In extending greetings and congratulations to Vincentians in the Diaspora, on the occasion of the country’s 38th anniversary of political independence, Prime Minister Dr. Ralph E. Gonsalves said “it is evident that we have much to celebrate, despite challenges.”
“Almighty God has spared us the ravages of hurricanes and storms, and made it possible for us to come to the assistance of our neighbors who have been affected by recent catastrophic weather events,” said Gonsalves in his remarks, read in part on Sunday by New York Consul General Howie Prince at a gala Independence Luncheon Sunday at Grand Prospect Hall in Brooklyn, organized by the Brooklyn-based umbrella Vincentian group, Council of St. Vincent and the Grenadines Organizations, U.S.A., Inc. (COSAGO).
“We pledge to support in any way possible, and continue to pray for their safe-keeping and rapid recovery from the devastating losses occasioned by these severe weather events, which serve as stark reminders of our vulnerability as Small Island Developing States, whose developmental gains can be reversed or obliterated by a single natural disaster,” he added.
Stating that nationals must be ever grateful to God for his faithfulness, the prime minister urged that they do so by celebrating this anniversary “with a special sense of gratitude and humility, and by acknowledging the achievements, which have been made possible only through His grace.”
He said that among the nation’s most notable successes are the accomplishments of young people, “who continue to shine and to make us proud.
“Their achievements in areas such as academics, sports and culture are deserving of special mention,” said Gonsalves, adding that they are “demonstrated in the results recorded in this year’s sitting of the regional examinations at the various levels.”
Among these, he said, is the “historic feat” of the top performers at the Caribbean Advanced Proficiency Examinations (CAPE), three of whom tied for first place and for the Prime Minister’s Award, noting that the “feat” is “worthy of special mention.”
The Vincentian leader said his administration remains “firmly committed to sourcing, creating and providing opportunities for all our citizens, including our young people, to achieve their full potential and to excel.”
He said Kingstown is also committed to the goal of engaging all citizens in the “conceptualization, articulation and implementation of this country’s development agenda.
“Our people-centered post-independence narrative encapsulates the concrete and tangible, and the metaphorical and symbolic,” he said. “It is reflected in, among many other things, the emphasis placed on programs aimed at the advancement of all nationals and, also, on the execution of projects of great value and significance, which express our national pride and identity.”
Gonsalves pointed out that the Argyle International Airport is one such project, stating that the completion of which is “representative of the will and tenacity of our people in the face of great odds, including the prevailing global economic conditions during the entire period of construction.”

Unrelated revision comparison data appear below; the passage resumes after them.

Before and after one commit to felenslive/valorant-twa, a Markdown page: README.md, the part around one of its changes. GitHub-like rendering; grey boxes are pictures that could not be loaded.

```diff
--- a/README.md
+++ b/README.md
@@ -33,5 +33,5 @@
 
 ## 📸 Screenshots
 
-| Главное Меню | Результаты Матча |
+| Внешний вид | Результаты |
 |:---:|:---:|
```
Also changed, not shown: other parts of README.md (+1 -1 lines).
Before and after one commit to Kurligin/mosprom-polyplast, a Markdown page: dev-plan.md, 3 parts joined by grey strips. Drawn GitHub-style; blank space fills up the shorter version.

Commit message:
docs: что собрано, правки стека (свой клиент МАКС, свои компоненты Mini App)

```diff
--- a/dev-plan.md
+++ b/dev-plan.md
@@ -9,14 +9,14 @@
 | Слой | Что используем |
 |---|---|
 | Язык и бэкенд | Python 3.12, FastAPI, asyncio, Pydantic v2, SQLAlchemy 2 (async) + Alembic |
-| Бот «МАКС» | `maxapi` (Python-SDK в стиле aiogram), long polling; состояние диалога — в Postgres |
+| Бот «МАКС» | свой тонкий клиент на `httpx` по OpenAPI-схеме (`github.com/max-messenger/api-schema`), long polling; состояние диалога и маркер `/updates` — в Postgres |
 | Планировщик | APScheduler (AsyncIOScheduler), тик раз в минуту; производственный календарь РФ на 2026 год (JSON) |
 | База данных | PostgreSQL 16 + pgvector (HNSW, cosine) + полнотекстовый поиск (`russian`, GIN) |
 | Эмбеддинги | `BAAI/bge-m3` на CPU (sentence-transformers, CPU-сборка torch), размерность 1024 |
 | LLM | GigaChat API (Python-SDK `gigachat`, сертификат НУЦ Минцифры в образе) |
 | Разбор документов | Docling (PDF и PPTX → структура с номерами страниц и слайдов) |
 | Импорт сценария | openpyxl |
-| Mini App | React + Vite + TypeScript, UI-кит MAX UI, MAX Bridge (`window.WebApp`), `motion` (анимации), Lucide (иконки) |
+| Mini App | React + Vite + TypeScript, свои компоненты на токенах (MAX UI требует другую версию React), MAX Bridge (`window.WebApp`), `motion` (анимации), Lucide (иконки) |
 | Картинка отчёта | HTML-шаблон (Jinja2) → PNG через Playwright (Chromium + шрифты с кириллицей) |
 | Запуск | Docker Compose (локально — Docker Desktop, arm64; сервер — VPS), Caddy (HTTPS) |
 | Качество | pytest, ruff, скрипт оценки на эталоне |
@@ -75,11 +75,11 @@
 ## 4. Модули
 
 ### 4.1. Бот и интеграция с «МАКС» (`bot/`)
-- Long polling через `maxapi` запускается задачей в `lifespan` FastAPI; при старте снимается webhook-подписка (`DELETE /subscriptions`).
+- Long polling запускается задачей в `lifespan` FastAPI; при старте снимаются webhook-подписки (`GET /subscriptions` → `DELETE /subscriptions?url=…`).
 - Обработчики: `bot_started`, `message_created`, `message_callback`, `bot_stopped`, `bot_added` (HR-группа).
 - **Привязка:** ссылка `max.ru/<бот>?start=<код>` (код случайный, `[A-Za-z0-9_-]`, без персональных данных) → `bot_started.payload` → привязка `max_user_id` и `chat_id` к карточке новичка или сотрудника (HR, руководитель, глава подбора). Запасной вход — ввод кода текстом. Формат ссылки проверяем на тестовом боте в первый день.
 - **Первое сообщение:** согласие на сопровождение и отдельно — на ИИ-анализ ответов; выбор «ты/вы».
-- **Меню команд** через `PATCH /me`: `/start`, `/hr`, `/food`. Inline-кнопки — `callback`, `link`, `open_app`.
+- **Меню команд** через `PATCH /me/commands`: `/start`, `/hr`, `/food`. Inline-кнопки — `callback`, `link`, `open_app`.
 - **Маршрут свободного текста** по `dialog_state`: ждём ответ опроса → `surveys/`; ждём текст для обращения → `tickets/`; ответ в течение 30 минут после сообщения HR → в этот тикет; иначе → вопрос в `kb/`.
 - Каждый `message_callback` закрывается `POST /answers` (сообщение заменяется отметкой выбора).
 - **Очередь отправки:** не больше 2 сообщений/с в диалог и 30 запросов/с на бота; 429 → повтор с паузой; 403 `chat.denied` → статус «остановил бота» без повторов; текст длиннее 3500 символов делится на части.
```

He said improved air access opens up “new and exciting possibilities in the areas of transportation, tourism and trade,” adding that “our citizenry is keenly attuned to this fact.”
In essence, Gonsalves said the international airport “symbolizes the value we place on our unique culture and heritage and, equally, on our connections to the rest of the world, and the opportunities to participate actively and on an equal footing with our regional and international partners.”
As Vincentians celebrate and continue to chart the course of their development, the prime minister urged that nationals “be wise in the conduct and management of our affairs, wary of any attempt to distract and divide us, and united in our efforts to improve conditions for ourselves, our loved ones and our fellow nationals.
“Let us, too, stand firm in our on-going fight against those who have chosen crime as a way of life,” he said without elaboration.